In your copy, include every entry exactly as written but no pictures.

========

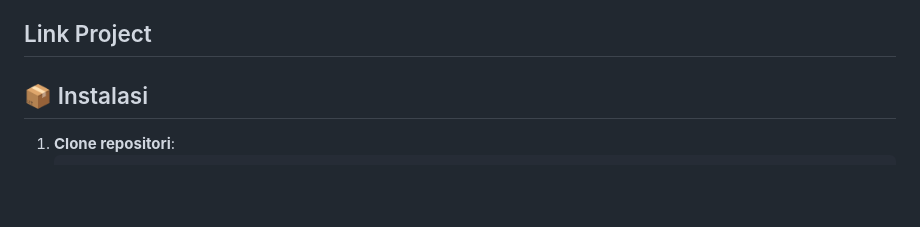
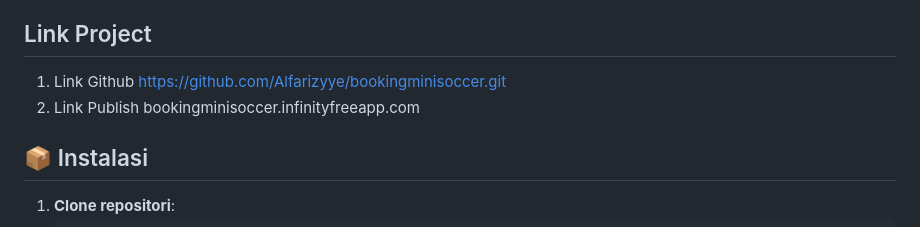
Before and after one commit to Alfarizyye/bookingminisoccer, a Markdown page: README.md, the part around the change. Drawn GitHub-style; blank space fills up the shorter version.

Commit message:
Add project links to README
Added project links to the README file.

```diff
--- a/README.md
+++ b/README.md
@@ -22,7 +22,8 @@ Sistem manajemen pemesanan lapangan mini soccer berbasis web yang dirancang untu
   - [PDO](https://www.php.net/manual/en/book.pdo.php) (Database Security)
 
 ## Link Project
-
+1. Link Github https://github.com/Alfarizyye/bookingminisoccer.git
+2. Link Publish bookingminisoccer.infinityfreeapp.com
 
 ## 📦 Instalasi
 
```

========

### RESPONSE BOX
Before and after one commit to Alfarizyye/bookingminisoccer, a Markdown page: README.md, the part around the change. Drawn GitHub-style; blank space fills up the shorter version.

Commit message:
Add project links to README
Added project links to the README file.

```diff
--- a/README.md
+++ b/README.md
@@ -22,7 +22,8 @@ Sistem manajemen pemesanan lapangan mini soccer berbasis web yang dirancang untu
   - [PDO](https://www.php.net/manual/en/book.pdo.php) (Database Security)
 
 ## Link Project
-
+1. Link Github https://github.com/Alfarizyye/bookingminisoccer.git
+2. Link Publish bookingminisoccer.infinityfreeapp.com
 
 ## 📦 Instalasi
 
```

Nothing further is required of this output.